Just weeks before it had to close the whole building because of the pandemic, the National Gallery of Canada quietly shuttered one part of its operations. In late February, the gallery wound up the five-year-old Canadian Photography Institute (CPI) after art collector David Thomson stopped donating art for the project, to which he had already given $20-million worth of early photographs, daguerreotypes and cameras.
The disagreement concerns the organization’s degree of independence from the gallery. It was established in 2015 and merged Thomson’s gift with the gallery’s own photography collection under a memorandum of understanding that did not specify who was to appoint the new institute’s director, but did stipulate that both the donor and its chief funder, the National Gallery of Canada Foundation, would review its strategic planning. The gallery, whose leadership changed last year, now believes it did not have sufficient authority over the institute, while the donor feels the agreement is not being honoured.
Thomson, whose family investment company owns The Globe and Mail, felt that recent changes breached the memorandum of understanding, according to a statement from David Franklin, curator of the Archive of Modern Conflict, Thomson’s photography collection based in Toronto and London.

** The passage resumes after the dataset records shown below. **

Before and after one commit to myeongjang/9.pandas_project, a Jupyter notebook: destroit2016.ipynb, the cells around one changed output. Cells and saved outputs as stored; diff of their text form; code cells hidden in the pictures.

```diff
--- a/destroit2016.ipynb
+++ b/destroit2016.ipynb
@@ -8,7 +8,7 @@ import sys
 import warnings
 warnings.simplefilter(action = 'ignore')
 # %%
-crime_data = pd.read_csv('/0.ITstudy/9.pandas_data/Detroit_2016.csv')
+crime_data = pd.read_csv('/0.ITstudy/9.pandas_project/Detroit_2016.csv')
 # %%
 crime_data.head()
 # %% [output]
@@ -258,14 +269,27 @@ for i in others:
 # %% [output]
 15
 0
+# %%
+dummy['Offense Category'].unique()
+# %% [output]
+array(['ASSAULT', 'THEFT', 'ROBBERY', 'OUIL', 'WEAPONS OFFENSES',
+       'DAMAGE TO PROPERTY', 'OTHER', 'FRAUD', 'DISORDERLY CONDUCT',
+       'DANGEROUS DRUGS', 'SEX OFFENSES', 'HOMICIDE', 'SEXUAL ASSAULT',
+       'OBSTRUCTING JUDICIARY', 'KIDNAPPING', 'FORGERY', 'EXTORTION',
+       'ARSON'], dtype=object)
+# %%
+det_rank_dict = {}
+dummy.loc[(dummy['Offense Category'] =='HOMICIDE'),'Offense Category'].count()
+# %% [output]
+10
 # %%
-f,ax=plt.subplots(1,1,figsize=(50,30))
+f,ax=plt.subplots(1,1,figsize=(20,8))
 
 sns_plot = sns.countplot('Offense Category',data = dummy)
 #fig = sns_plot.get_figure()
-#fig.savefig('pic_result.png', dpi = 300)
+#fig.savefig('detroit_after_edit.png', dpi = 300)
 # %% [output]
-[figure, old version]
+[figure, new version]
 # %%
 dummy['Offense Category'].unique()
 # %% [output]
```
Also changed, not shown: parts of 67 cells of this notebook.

“This was a unique and unprecedented endeavour to create the most important centre in the world for the study of the art of photography in all its forms and to foster innovative research and display,” the statement said. “… Despite a promising start for CPI and the clarity of the terms of the MOU, managerial obstruction thwarted the original intentions. Art became of no concern. A spectacular opportunity for Canada to be the global leader and innovator in this increasingly dominant field of visual art … was forever compromised.”

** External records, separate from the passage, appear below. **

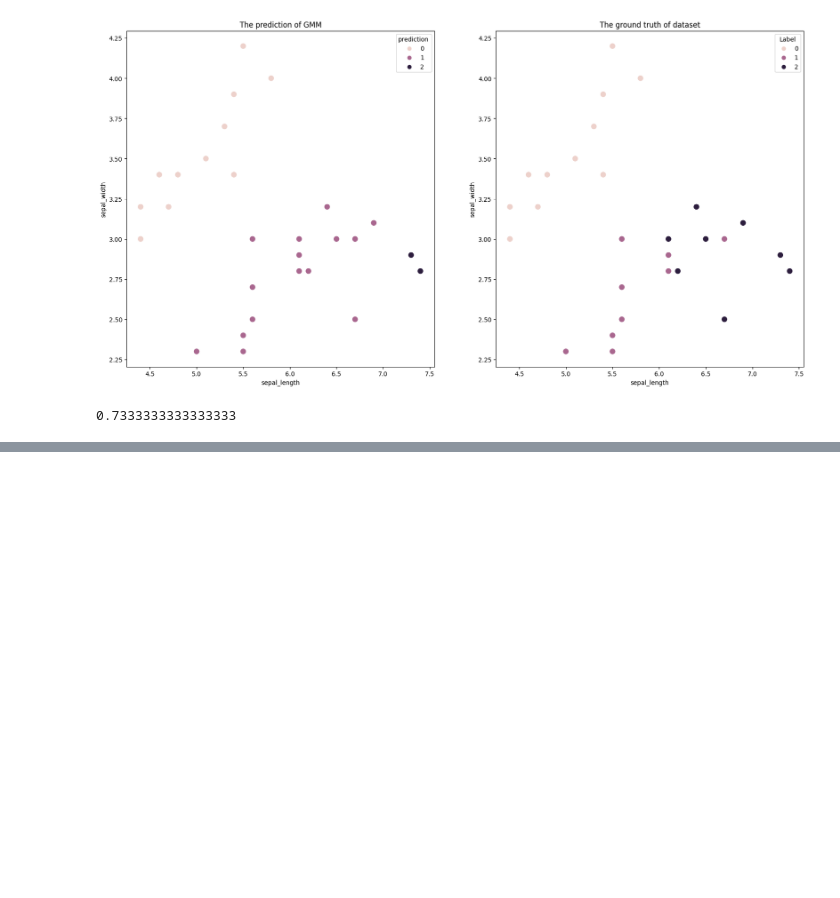
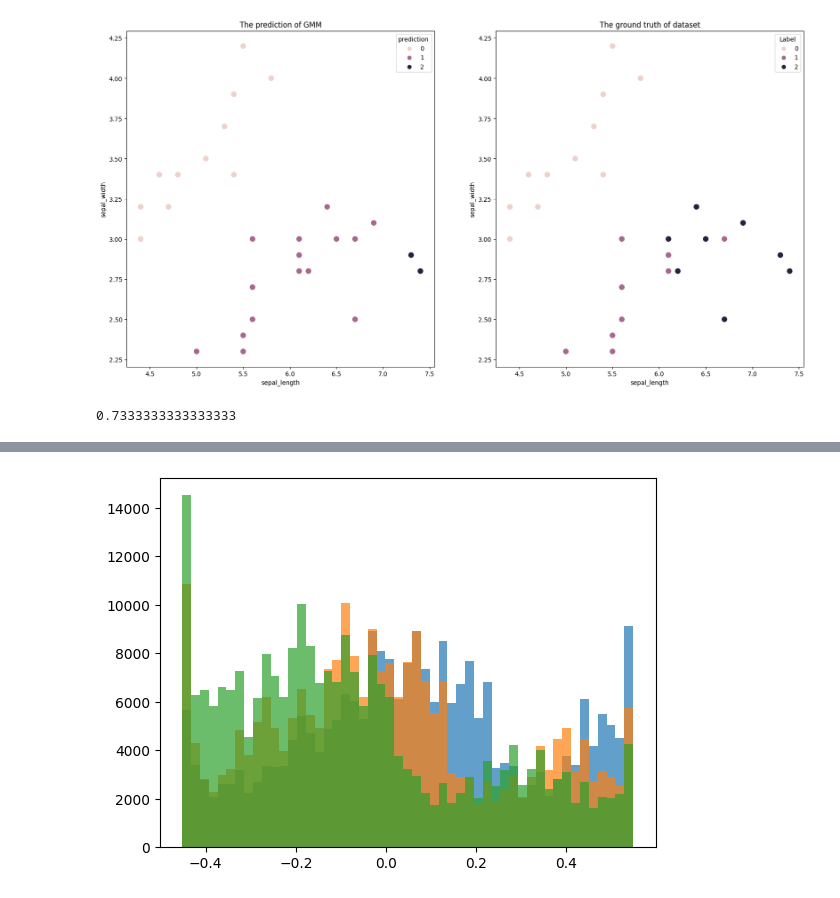
Before and after one commit to Syun1208/mathematics-for-machine-learning, a Jupyter notebook: unsupervised-learning/GMM/notebooks/gmm.ipynb, the cells around one changed output, grey strips where cells are left out. Cells and saved outputs as stored; diff of their text form; code cells hidden in the pictures; blank space fills up the shorter version.

```diff
--- a/unsupervised-learning/GMM/notebooks/gmm.ipynb
+++ b/unsupervised-learning/GMM/notebooks/gmm.ipynb
@@ -173,0 +198,18 @@ accuracy_score(df_predict_visualize['prediction'], df_truth_visualize['Label'])
+# %%
+def displot(image, bins=51, ax=None):
+    channel = image.shape[-1]
+
+    for c in range(channel):
+        color_data = image[:, :, c].reshape(image.shape[0]*image.shape[1], 1)
+        if ax is None:
+            plt.hist(color_data, bins=bins, alpha=0.7)
+        else:
+            ax.hist(color_data, bins=bins, alpha=0.7)
+
+    plt.show()
+# %%
+normalized_image = (image.reshape(image.shape[0] * image.shape[1], 3) - image.reshape(image.shape[0] * image.shape[1], 3).mean()) / (image.reshape(image.shape[0] * image.shape[1], 3).max() - image.reshape(image.shape[0] * image.shape[1], 3).min())
+# %%
+displot(normalized_image.reshape(image.shape))
+# %% [output]
+[figure, added]
```
Also changed, not shown: parts of 16 cells of this notebook, 20 other files.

But National Gallery director Sasha Suda, appointed in 2019, said Thomson had stopped donating art to the institute the year before, and that its status as an independent organization within the gallery with reporting responsibilities to the donor and to the foundation was not tenable.

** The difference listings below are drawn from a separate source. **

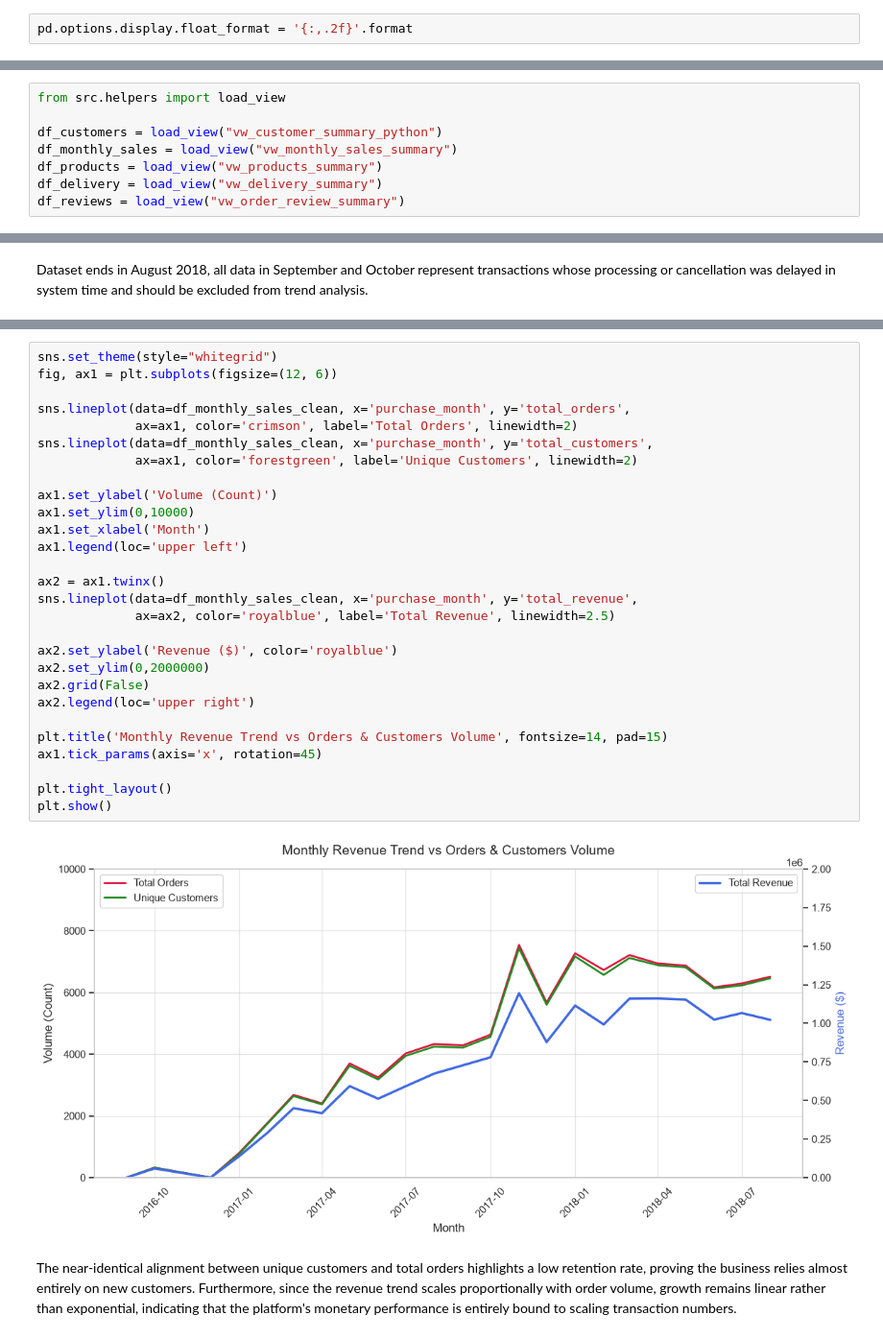
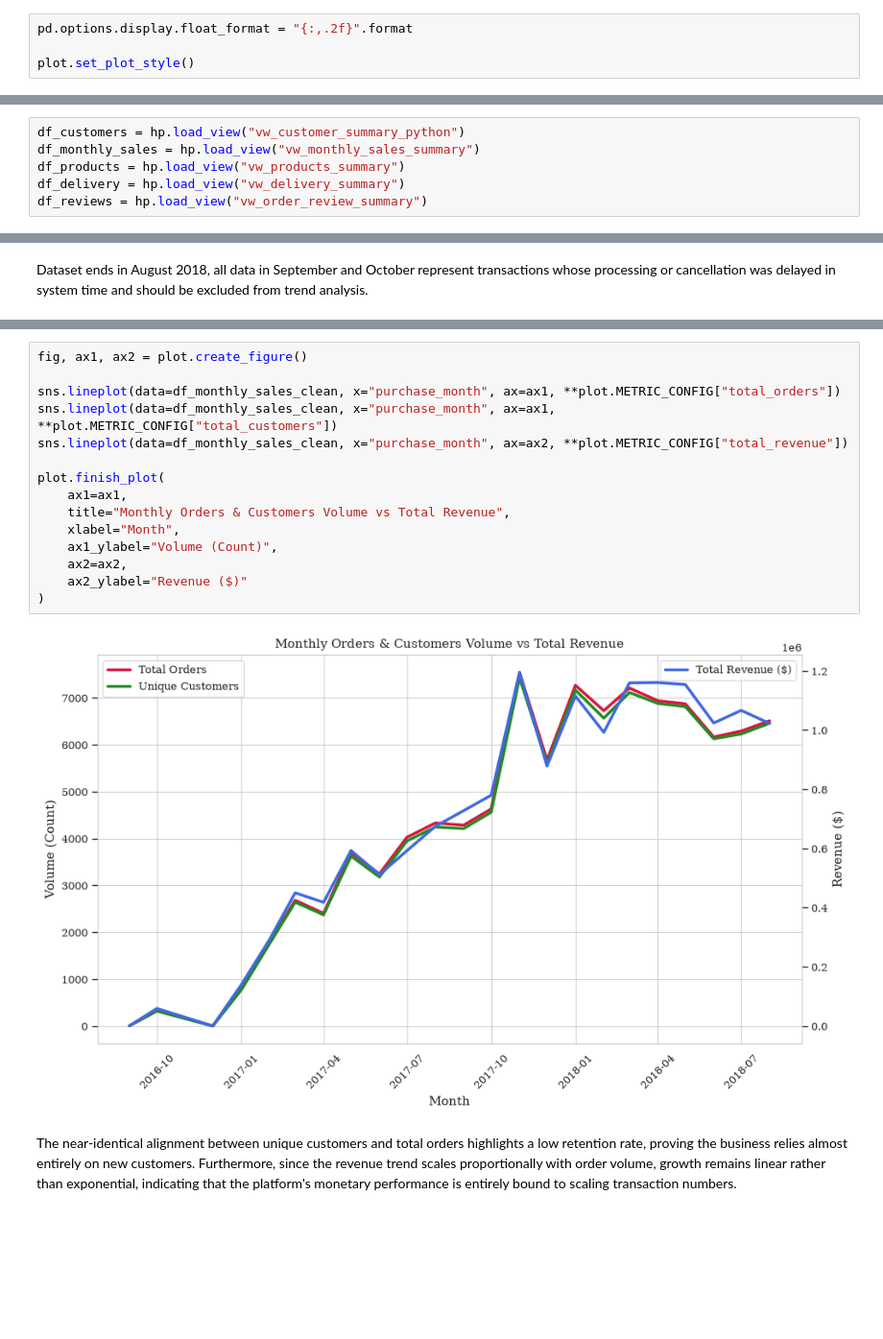
Before and after one commit to MarKotyn/olist-ecommerce-customer-analytics, a Jupyter notebook: python/notebooks/02_eda.ipynb, the cells around one changed output, grey strips where cells are left out. Shown at 96% size. Drawn from its saved outputs; the diff is of its cells as text; blank space fills up the shorter version.

Commit message:
Major refactoring in plotting code; 02_eda notebook adjusted

```diff
--- a/python/notebooks/02_eda.ipynb
+++ b/python/notebooks/02_eda.ipynb
@@ -9,15 +11,15 @@ import seaborn as sns
 # %%
-pd.options.display.float_format = '{:,.2f}'.format
+pd.options.display.float_format = "{:,.2f}".format
+
+plot.set_plot_style()
 # %% [markdown]
 # Data Load
 # %%
-from src.helpers import load_view
-
-df_customers = load_view("vw_customer_summary_python")
-df_monthly_sales = load_view("vw_monthly_sales_summary")
-df_products = load_view("vw_products_summary")
-df_delivery = load_view("vw_delivery_summary")
-df_reviews = load_view("vw_order_review_summary")
+df_customers = hp.load_view("vw_customer_summary_python")
+df_monthly_sales = hp.load_view("vw_monthly_sales_summary")
+df_products = hp.load_view("vw_products_summary")
+df_delivery = hp.load_view("vw_delivery_summary")
+df_reviews = hp.load_view("vw_order_review_summary")
 # %% [markdown]
 # Monthly Sales Summary Overview
 # %%
@@ -36,33 +38,20 @@ df_monthly_sales_clean = df_monthly_sales[df_monthly_sales['purchase_month'] < '
 # %%
-sns.set_theme(style="whitegrid")
-fig, ax1 = plt.subplots(figsize=(12, 6))
+fig, ax1, ax2 = plot.create_figure()
 
-sns.lineplot(data=df_monthly_sales_clean, x='purchase_month', y='total_orders',
-             ax=ax1, color='crimson', label='Total Orders', linewidth=2)
-sns.lineplot(data=df_monthly_sales_clean, x='purchase_month', y='total_customers',
-             ax=ax1, color='forestgreen', label='Unique Customers', linewidth=2)
+sns.lineplot(data=df_monthly_sales_clean, x="purchase_month", ax=ax1, **plot.METRIC_CONFIG["total_orders"])
+sns.lineplot(data=df_monthly_sales_clean, x="purchase_month", ax=ax1, **plot.METRIC_CONFIG["total_customers"])
+sns.lineplot(data=df_monthly_sales_clean, x="purchase_month", ax=ax2, **plot.METRIC_CONFIG["total_revenue"])
 
-ax1.set_ylabel('Volume (Count)')
-ax1.set_ylim(0,10000)
-ax1.set_xlabel('Month')
-ax1.legend(loc='upper left')
-
-ax2 = ax1.twinx()
-sns.lineplot(data=df_monthly_sales_clean, x='purchase_month', y='total_revenue',
-             ax=ax2, color='royalblue', label='Total Revenue', linewidth=2.5)
-
-ax2.set_ylabel('Revenue ($)', color='royalblue')
-ax2.set_ylim(0,2000000)
-ax2.grid(False)
-ax2.legend(loc='upper right')
-
-plt.title('Monthly Revenue Trend vs Orders & Customers Volume', fontsize=14, pad=15)
-ax1.tick_params(axis='x', rotation=45)
-
-plt.tight_layout()
-plt.show()
+plot.finish_plot(
+    ax1=ax1,
+    title="Monthly Orders & Customers Volume vs Total Revenue",
+    xlabel="Month",
+    ax1_ylabel="Volume (Count)",
+    ax2=ax2,
+    ax2_ylabel="Revenue ($)"
+)
 # %% [output]
-[figure, old version]
+[figure, new version]
 # %% [markdown]
 The near-identical alignment between unique customers and total orders highlights a low retention rate, proving the business relies almost entirely on new customers. Furthermore, since the revenue trend scales proportionally with order volume, growth remains linear rather than exponential, indicating that the platform's monetary performance is entirely bound to scaling transaction numbers.
 # %%
```
Also changed, not shown: parts of 24 cells of this notebook, 3 other files.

“It had been on ice for a while,” Suda said, adding that when she joined the gallery, she made recommendations for modifying the management structure to make it more accountable. “There were certain structures in place that I found inappropriate for a Crown corporation.”
The photography institute was conceived as a public-private partnership, with Thomson donating a collection devoted to the origins of photography, and the gallery providing the space to store and display the work alongside its own. The foundation, a separate organization from the gallery, was to raise money to pay costs, including the salary of a director and other staff. In 2015, Scotiabank promised operational funding worth $10-million over 10 years. In 2016, Luce Lebart was appointed director, and the institute opened to the public with exhibitions drawn from Thomson’s gift, including one devoted to the Czech artist Josef Sudek and another from the photography archives of The Globe and Mail. Exhibitions and research continued, but Lebart left in 2018 and was not replaced.
Scotiabank has not withdrawn its support and, in a statement on Tuesday, said it is talking to the gallery about how to reallocate its money – a gift originally recognized by renaming the main atrium in the bank’s honour. Scotiabank continues to fund other photography initiatives at the gallery, including two annual photography awards.
All the material Thomson had donated – the $20-million Origins of Photography collection and a selection of images from The Globe’s archives – will remain with the gallery. His original agreement foresaw a continuing gift that would have gradually transferred much of the Archive of Modern Conflict, a private collection of 20th-century vernacular photography and ephemera that has expanded well beyond its initial theme of war.
The National Gallery has significant photography holdings, including both historic pieces and contemporary work that was merged into its collection after a sister institution, the Canadian Museum of Contemporary Photography, closed permanently in 2009.